----- Exercise inputs -----
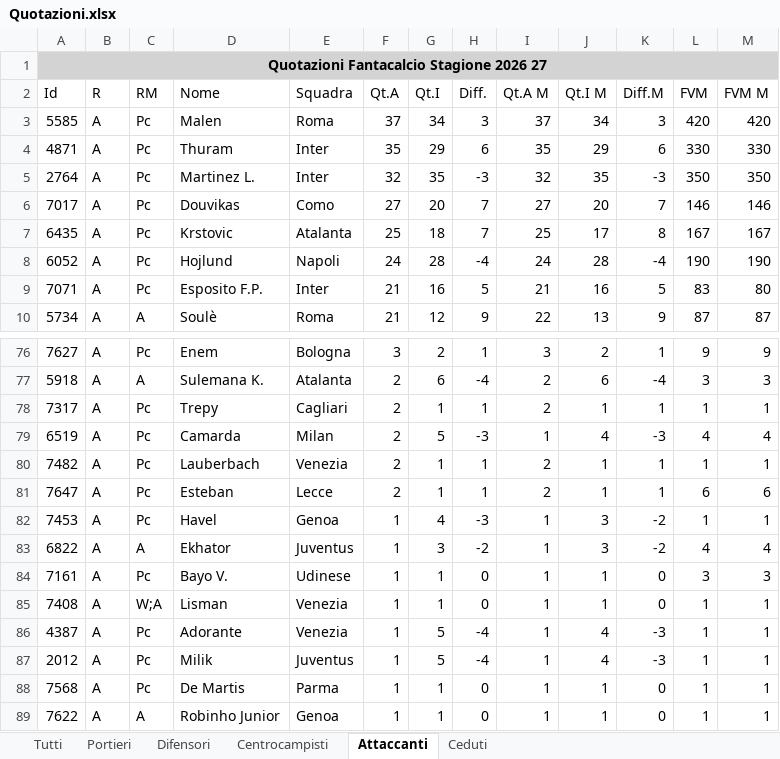
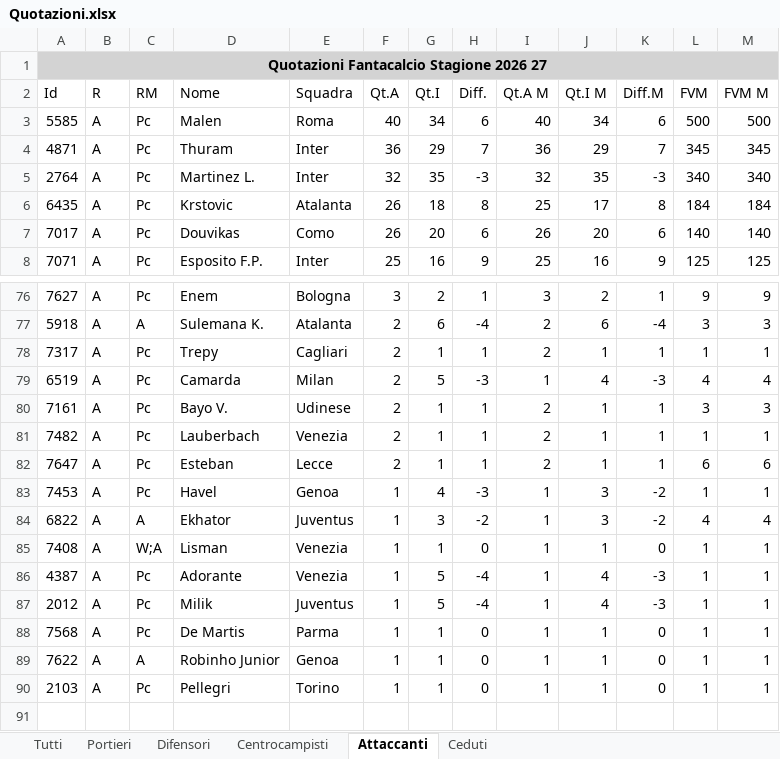
Before and after one commit to AntoScianca-Dev/borgo-cup, an Excel workbook: scripts/Quotazioni.xlsx, sheet Attaccanti, drawn as a sheet; only a part is shown, gaps mark what is left out; values as stored, in another font and other column widths than the file's, no borders; removed rows and columns are numbered as before the commit, all else as after; the diff covers the shown part only; the diff names each change by its address in the sheet, - before the commit and + after, or states it on an @@ line.

```diff
--- a/scripts/Quotazioni.xlsx (sheet Attaccanti)
+++ b/scripts/Quotazioni.xlsx (sheet Attaccanti)
-F3 (Qt.A): 37
+F3 (Qt.A): 40
-H3 (Diff.): 3
+H3 (Diff.): 6
-I3 (Qt.A M): 37
+I3 (Qt.A M): 40
-K3 (Diff.M): 3
+K3 (Diff.M): 6
-L3 (FVM): 420
+L3 (FVM): 500
-M3 (FVM M): 420
+M3 (FVM M): 500
-F4 (Qt.A): 35
+F4 (Qt.A): 36
-H4 (Diff.): 6
+H4 (Diff.): 7
-I4 (Qt.A M): 35
+I4 (Qt.A M): 36
-K4 (Diff.M): 6
+K4 (Diff.M): 7
-L4 (FVM): 330
+L4 (FVM): 345
-M4 (FVM M): 330
+M4 (FVM M): 345
-L5 (FVM): 350
+L5 (FVM): 340
-M5 (FVM M): 350
+M5 (FVM M): 340
-row 6: 7017 | A | Pc | Douvikas | Como | 27 | 20 | 7 | 27 | 20 | 7 | 146 | 146
-F6 (Qt.A): 25
+F6 (Qt.A): 26
-H6 (Diff.): 7
+H6 (Diff.): 8
-L6 (FVM): 167
+L6 (FVM): 184
-M6 (FVM M): 167
+M6 (FVM M): 184
-row 8: 6052 | A | Pc | Hojlund | Napoli | 24 | 28 | -4 | 24 | 28 | -4 | 190 | 190
+row 7: 7017 | A | Pc | Douvikas | Como | 26 | 20 | 6 | 26 | 20 | 6 | 140 | 140
-F8 (Qt.A): 21
+F8 (Qt.A): 25
-H8 (Diff.): 5
+H8 (Diff.): 9
-I8 (Qt.A M): 21
+I8 (Qt.A M): 25
-K8 (Diff.M): 5
+K8 (Diff.M): 9
-L8 (FVM): 83
+L8 (FVM): 125
-M8 (FVM M): 80
+M8 (FVM M): 125
-row 10: 5734 | A | A | Soulè | Roma | 21 | 12 | 9 | 22 | 13 | 9 | 87 | 87
+row 80: 7161 | A | Pc | Bayo V. | Udinese | 2 | 1 | 1 | 2 | 1 | 1 | 3 | 3
-row 84: 7161 | A | Pc | Bayo V. | Udinese | 1 | 1 | 0 | 1 | 1 | 0 | 3 | 3
+row 90: 2103 | A | Pc | Pellegri | Torino | 1 | 1 | 0 | 1 | 1 | 0 | 1 | 1
```
Also changed, not shown: 34 added rows, 32 removed rows and 80 edited cells elsewhere in this sheet, sheet Tutti, sheet Centrocampisti, sheet Difensori, sheet Portieri, 3 other files.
-----
> What the task requires:
Set down the whole listing exactly as given, except for the pictures.

> Exercise result:
Before and after one commit to AntoScianca-Dev/borgo-cup, an Excel workbook: scripts/Quotazioni.xlsx, sheet Attaccanti, drawn as a sheet; only a part is shown, gaps mark what is left out; values as stored, in another font and other column widths than the file's, no borders; removed rows and columns are numbered as before the commit, all else as after; the diff covers the shown part only; the diff names each change by its address in the sheet, - before the commit and + after, or states it on an @@ line.

```diff
--- a/scripts/Quotazioni.xlsx (sheet Attaccanti)
+++ b/scripts/Quotazioni.xlsx (sheet Attaccanti)
-F3 (Qt.A): 37
+F3 (Qt.A): 40
-H3 (Diff.): 3
+H3 (Diff.): 6
-I3 (Qt.A M): 37
+I3 (Qt.A M): 40
-K3 (Diff.M): 3
+K3 (Diff.M): 6
-L3 (FVM): 420
+L3 (FVM): 500
-M3 (FVM M): 420
+M3 (FVM M): 500
-F4 (Qt.A): 35
+F4 (Qt.A): 36
-H4 (Diff.): 6
+H4 (Diff.): 7
-I4 (Qt.A M): 35
+I4 (Qt.A M): 36
-K4 (Diff.M): 6
+K4 (Diff.M): 7
-L4 (FVM): 330
+L4 (FVM): 345
-M4 (FVM M): 330
+M4 (FVM M): 345
-L5 (FVM): 350
+L5 (FVM): 340
-M5 (FVM M): 350
+M5 (FVM M): 340
-row 6: 7017 | A | Pc | Douvikas | Como | 27 | 20 | 7 | 27 | 20 | 7 | 146 | 146
-F6 (Qt.A): 25
+F6 (Qt.A): 26
-H6 (Diff.): 7
+H6 (Diff.): 8
-L6 (FVM): 167
+L6 (FVM): 184
-M6 (FVM M): 167
+M6 (FVM M): 184
-row 8: 6052 | A | Pc | Hojlund | Napoli | 24 | 28 | -4 | 24 | 28 | -4 | 190 | 190
+row 7: 7017 | A | Pc | Douvikas | Como | 26 | 20 | 6 | 26 | 20 | 6 | 140 | 140
-F8 (Qt.A): 21
+F8 (Qt.A): 25
-H8 (Diff.): 5
+H8 (Diff.): 9
-I8 (Qt.A M): 21
+I8 (Qt.A M): 25
-K8 (Diff.M): 5
+K8 (Diff.M): 9
-L8 (FVM): 83
+L8 (FVM): 125
-M8 (FVM M): 80
+M8 (FVM M): 125
-row 10: 5734 | A | A | Soulè | Roma | 21 | 12 | 9 | 22 | 13 | 9 | 87 | 87
+row 80: 7161 | A | Pc | Bayo V. | Udinese | 2 | 1 | 1 | 2 | 1 | 1 | 3 | 3
-row 84: 7161 | A | Pc | Bayo V. | Udinese | 1 | 1 | 0 | 1 | 1 | 0 | 3 | 3
+row 90: 2103 | A | Pc | Pellegri | Torino | 1 | 1 | 0 | 1 | 1 | 0 | 1 | 1
```
Also changed, not shown: 34 added rows, 32 removed rows and 80 edited cells elsewhere in this sheet, sheet Tutti, sheet Centrocampisti, sheet Difensori, sheet Portieri, 3 other files.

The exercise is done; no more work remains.